5. Ask the recipient really nicely to stay away from Phil Kitchin.





Still no sign of the lawyers

Terry the Piss threatened to sue this blogger for telling the truth about his financial affairs. I still haven’t seen the process server or heard from the lawyers, not even so much as a cease and desist letter. Now what do we read:

Terry Serepisos is flying to Zurich in a bid to save the Phoenix football team and four of his other companies – but Inland Revenue is pushing ahead with plans to liquidate them.

The IRD says it is owed more than $3.5 million in outstanding tax and penalties and wants to advertise its plans to liquidate the companies. Mr Serepisos applied to the High Court at Wellington to stop the advertisements, but a judge refused and the adverts are due to run in The Dominion Post tomorrow.

Justice Forrie Miller was told at an urgently arranged hearing on Friday that Mr Serepisos was going to Zurich this week to sign loan documents that would allow IRD and other creditors to be paid within three weeks, assuming various conditions were met.

However, Inland Revenue doubted Mr Serepisos would be able to meet the conditions.

I doubt the gnomes of Zurich will listen to his bullshit. Word on the street in Wellington now is that Terry the Piss is now “owned” by the Italians in town and the little upstart Greek is jumping to their tune.

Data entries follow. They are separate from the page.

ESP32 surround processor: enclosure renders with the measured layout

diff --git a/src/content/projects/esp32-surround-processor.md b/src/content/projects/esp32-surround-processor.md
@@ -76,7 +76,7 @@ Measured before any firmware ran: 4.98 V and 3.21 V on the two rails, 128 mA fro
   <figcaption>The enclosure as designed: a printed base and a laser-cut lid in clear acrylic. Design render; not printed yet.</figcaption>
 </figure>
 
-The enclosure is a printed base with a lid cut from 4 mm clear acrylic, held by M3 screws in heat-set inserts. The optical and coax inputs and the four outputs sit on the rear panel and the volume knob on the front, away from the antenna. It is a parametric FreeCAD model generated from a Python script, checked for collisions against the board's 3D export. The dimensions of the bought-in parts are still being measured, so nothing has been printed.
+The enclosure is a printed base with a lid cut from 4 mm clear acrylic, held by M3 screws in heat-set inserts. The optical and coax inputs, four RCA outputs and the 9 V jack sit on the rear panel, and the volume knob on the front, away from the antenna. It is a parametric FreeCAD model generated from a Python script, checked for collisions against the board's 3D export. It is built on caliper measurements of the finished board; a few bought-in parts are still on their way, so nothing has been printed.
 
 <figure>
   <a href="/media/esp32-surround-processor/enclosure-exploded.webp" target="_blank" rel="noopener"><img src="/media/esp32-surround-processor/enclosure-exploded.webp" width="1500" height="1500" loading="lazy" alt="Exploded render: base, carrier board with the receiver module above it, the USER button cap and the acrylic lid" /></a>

It is simply a matter of time before the Boss flicks the whole house of cards and cleans up for good.

The Phoenix will continue, with Italian bosses.